Another mode of tracking progress and ensuring comprehension of the text is to make notes on our reading throughout the process. Whether your child makes notes on sticky-notes or on a separate paper, this practice helps us slow down and process what we have read.
Your child may benefit from taking note of questions they have while reading. Or, you may want to have him highlight and define vocabulary words.
Making notes as we read helps us slow down and look more deeply into our reading, while ensuring we understand it.
Take Down Questions
Yes, we know we’ve mentioned this tip once before! But bear with us. It’s important.
When your child sits down to read, it could be helpful to set a goal for them: Read 15 pages and record 4 questions that we can talk about together afterward.
When your child takes the time to compose questions, they’re slowing down to think critically about their reading. And when you go over the questions with your child afterward, you’re allowing them several different opportunities: to voice confusions, to share thoughts, and, in some cases, to teach you!
Look Things Up

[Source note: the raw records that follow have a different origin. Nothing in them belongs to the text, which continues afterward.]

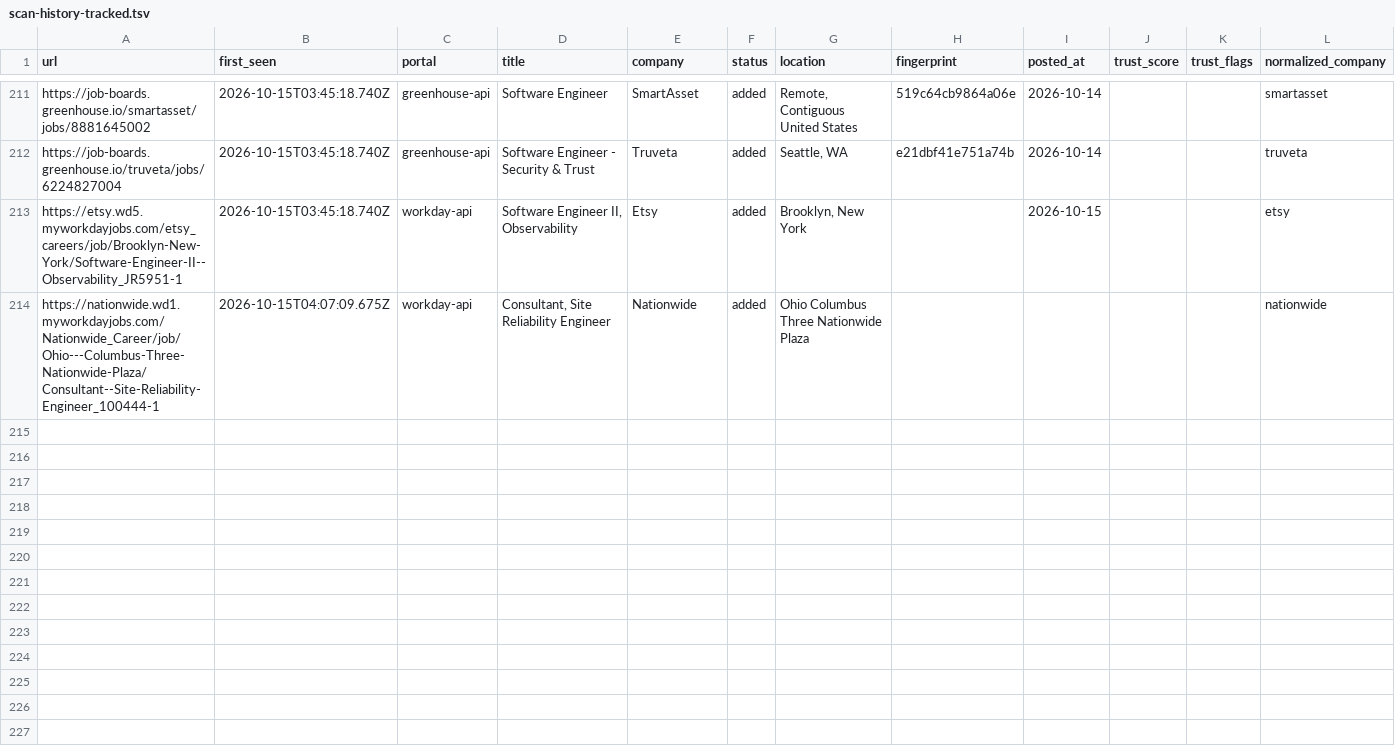
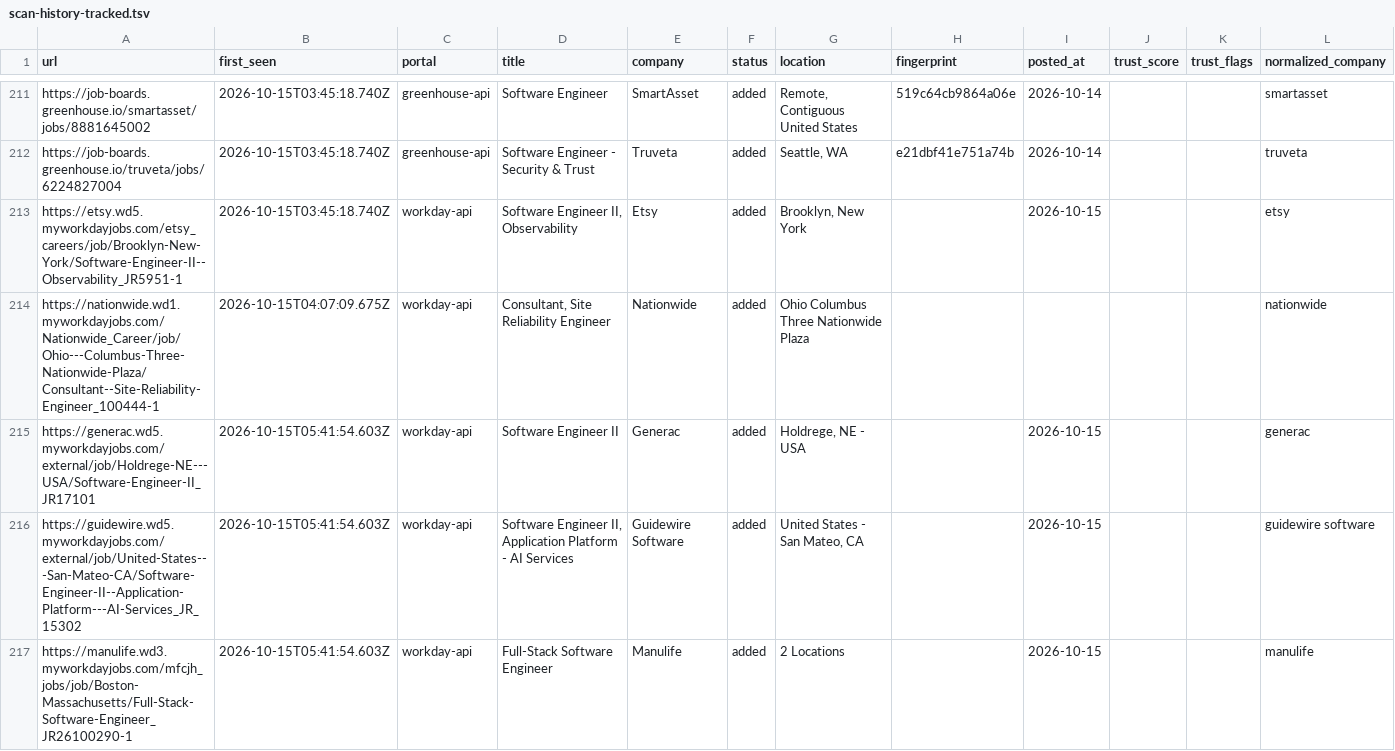
Before and after one commit to manavmalavia18/ghal-scanner, a TSV file: data/scan-history-tracked.tsv, drawn as a sheet; only a part is shown, gaps mark what is left out.

```diff
--- a/data/scan-history-tracked.tsv
+++ b/data/scan-history-tracked.tsv
@@ -214 +214,4 @@ https://etsy.wd5.myworkdayjobs.com/etsy_careers/job/Brooklyn-New-York/Software-E
 https://nationwide.wd1.myworkdayjobs.com/Nationwide_Career/job/Ohio---Columbus-Three-Nationwide-Plaza/Consultant--Site-Reliability-Engineer_100444-1	2026-10-15T04:07:09.675Z	workday-api	Consultant, Site Reliability Engineer	Nationwide	added	Ohio Columbus Three Nationwide Plaza					nationwide
+https://generac.wd5.myworkdayjobs.com/external/job/Holdrege-NE---USA/Software-Engineer-II_JR17101	2026-10-15T05:41:54.603Z	workday-api	Software Engineer II	Generac	added	Holdrege, NE - USA		2026-10-15			generac
+https://guidewire.wd5.myworkdayjobs.com/external/job/United-States---San-Mateo-CA/Software-Engineer-II--Application-Platform---AI-Services_JR_15302	2026-10-15T05:41:54.603Z	workday-api	Software Engineer II, Application Platform - AI Services	Guidewire Software	added	United States - San Mateo, CA		2026-10-15			guidewire software
+https://manulife.wd3.myworkdayjobs.com/mfcjh_jobs/job/Boston-Massachusetts/Full-Stack-Software-Engineer_JR26100290-1	2026-10-15T05:41:54.603Z	workday-api	Full-Stack Software Engineer	Manulife	added	2 Locations		2026-10-15			manulife
```
Also changed, not shown: data/scan-runs.tsv, 3 other files.
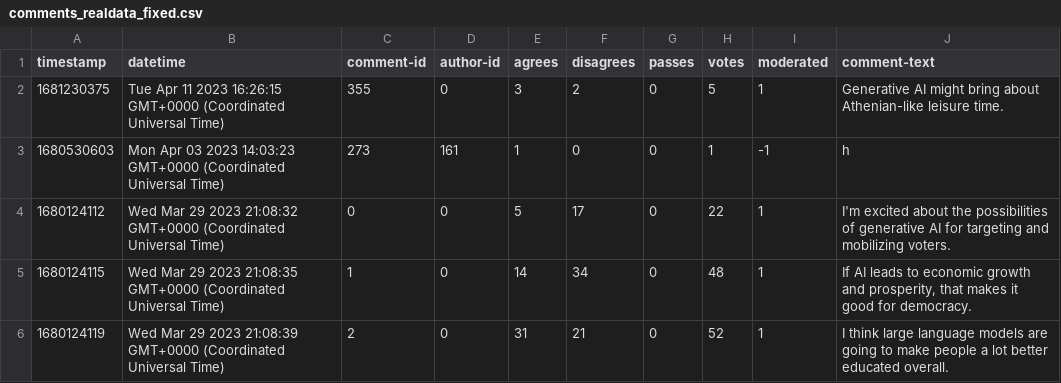
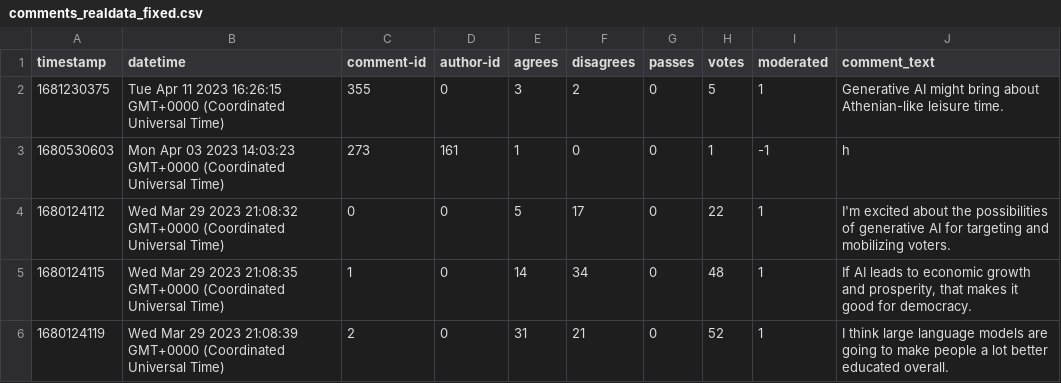
Before and after one commit to bestian/sensemaker-backend, a CSV file: files/comments_realdata_fixed.csv, drawn as a sheet; only a part is shown.

Commit message:
Update comments_realdata_fixed.csv

```diff
--- a/files/comments_realdata_fixed.csv
+++ b/files/comments_realdata_fixed.csv
@@ -1,2 +1,2 @@
-timestamp,datetime,comment-id,author-id,agrees,disagrees,passes,votes,moderated,comment-text
+timestamp,datetime,comment-id,author-id,agrees,disagrees,passes,votes,moderated,comment_text
 1681230375,Tue Apr 11 2023 16:26:15 GMT+0000 (Coordinated Universal Time),355,0,3,2,0,5,1,Generative AI might bring about Athenian-like leisure time.
```
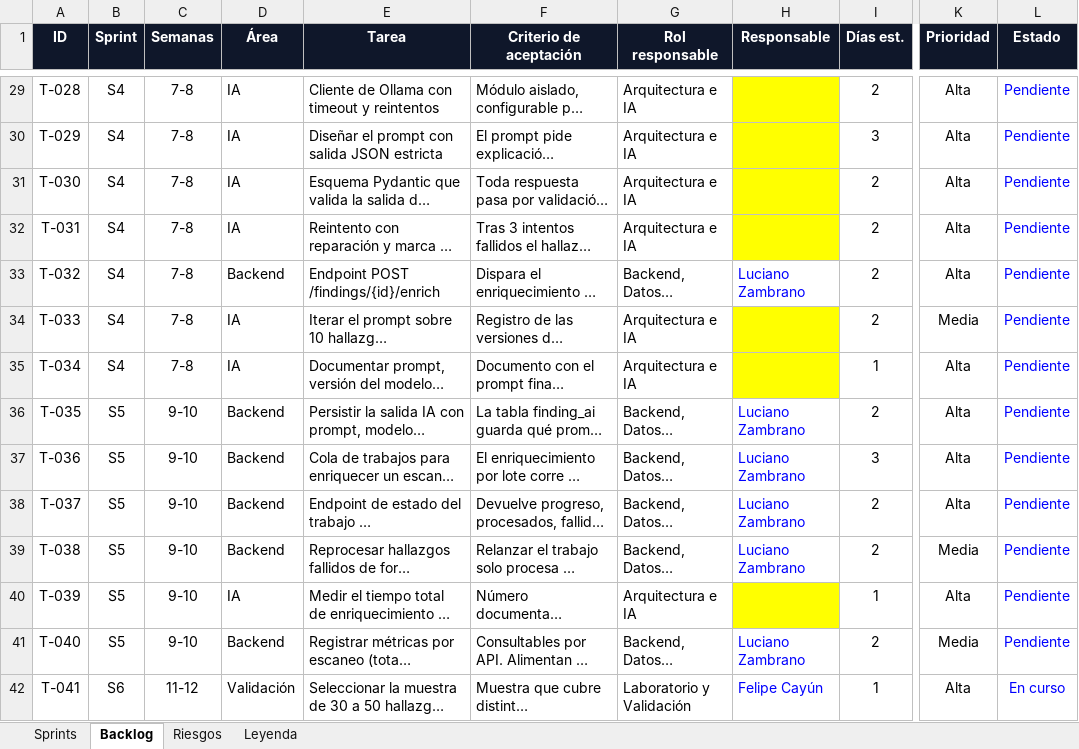
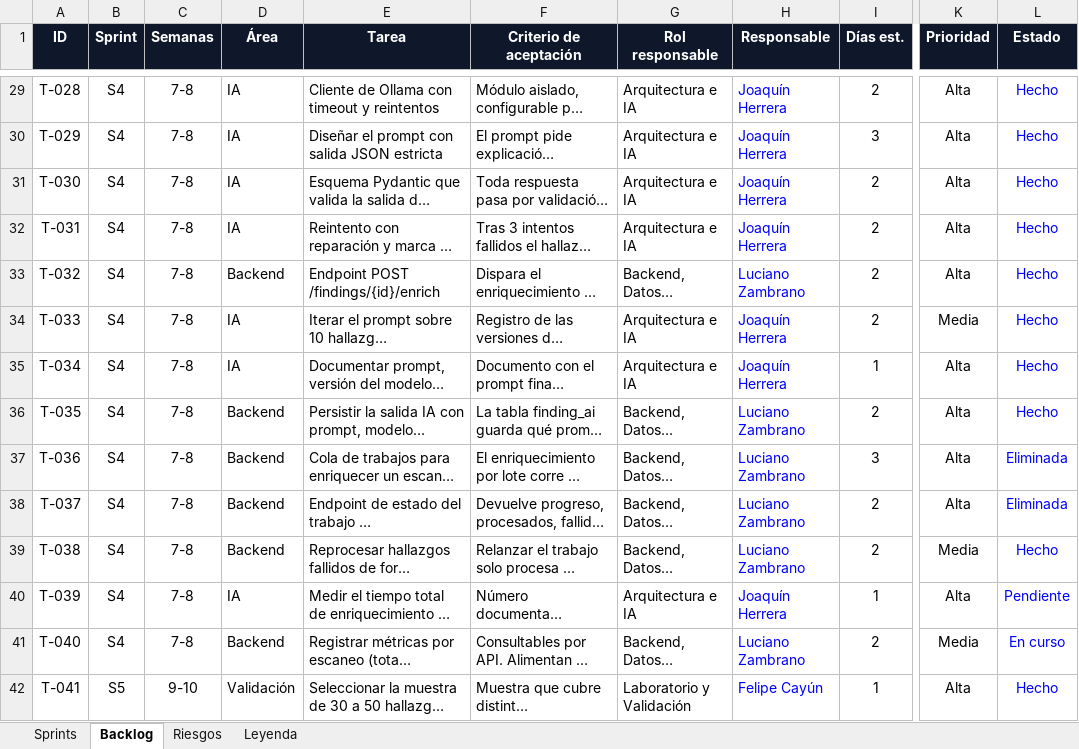
Before and after one commit to monkedevluxo/capstone, an Excel workbook: docs/SentinelAI_Plan_Sprints.xlsx, sheet Backlog, drawn as a sheet; only a part is shown, gaps mark what is left out; long unchanged cells end in …; values as stored, in another font and other column widths than the file's, no borders; the diff covers the shown part only; the diff names each change by its address in the sheet, - before the commit and + after, or states it on an @@ line.

Commit message:
docs: planilla de 7 sprints al 19-11 y autoevaluacion 2.2 de Luciano

```diff
--- a/docs/SentinelAI_Plan_Sprints.xlsx (sheet Backlog)
+++ b/docs/SentinelAI_Plan_Sprints.xlsx (sheet Backlog)
-H29:H32 fill: #FFFF00
+H29:H32 fill: none
-H29:H32 (Responsable): (empty)
+H29:H32 (Responsable): Joaquín Herrera
-L29:L36 (Estado): Pendiente
+L29:L36 (Estado): Hecho
-H34:H35 (Responsable): (empty)
+H34:H35 (Responsable): Joaquín Herrera
-H34:H35 fill: #FFFF00
+H34:H35 fill: none
-B36:B41 (Sprint): S5
+B36:B41 (Sprint): S4
-C36:C41 (Semanas): 9-10
+C36:C41 (Semanas): 7-8
-L37:L38 (Estado): Pendiente
+L37:L38 (Estado): Eliminada
-L39 (Estado): Pendiente
+L39 (Estado): Hecho
-H40 (Responsable): (empty)
+H40 (Responsable): Joaquín Herrera
-H40 fill: #FFFF00
+H40 fill: none
-L41 (Estado): Pendiente
+L41 (Estado): En curso
-B42 (Sprint): S6
+B42 (Sprint): S5
-C42 (Semanas): 11-12
+C42 (Semanas): 9-10
-L42 (Estado): En curso
+L42 (Estado): Hecho
```
Also changed, not shown: 138 edited cells and cell formats elsewhere in this sheet, sheet Sprints, sheet Riesgos, sheet Leyenda, 1 other file.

We’ve touched briefly on this concept as well, but it’s important enough to note once again! One of the major things that deter young readers from devouring books is a sense of intimidation in the face of words they don’t know yet.
Encourage your child to look up words they don’t know. Allow them to keep a dictionary by their side every time they sit down to read.
For many children, it can be difficult to understand an entire chunk of text without taking the time after completing it to step back and process. Summarizing the text your child has just read by rephrasing the main ideas in their own words may be the thing your child needs to solidify their understanding.
Your child will be able to use the notes they’ve taken while reading as a key tool when drafting their summary. Taking breaks throughout the reading will help them process the main ideas up to each stopping point, and it’ll improve their comprehension overall.
Have your child write down a summary of the text they’ve read, then ask them to show you the main ideas from it. If your child would rather talk with you about their summary, that’s okay too.
Talk with Someone
The act of talking with another person after reading is crucial for a young reader’s reading comprehension development. This gives them the chance to verbally process what they’ve read. It brings gaps in understanding of the story to the surface, and it gives your child the chance to brag about all the cool stuff they’ve been reading!
Encourage your child to sit and talk with you after their reading time has finished. Be sure to show them that you’re excited about their book and that you’re proud of their reading efforts.
Closing your conversation with a few words of praise and a note about how excited you are to hear more about your child’s book may be the thing he needs to gear up for the next chapters!
Want More Tips to Increase Reading Comprehension?
For some kids, reading comprehension comes naturally. For others, a little extra practice can go a long way! If your child has room for improvement, try some of our reading comprehension strategies.
For more tips on how to get your kids to read and understand a story, check out our page!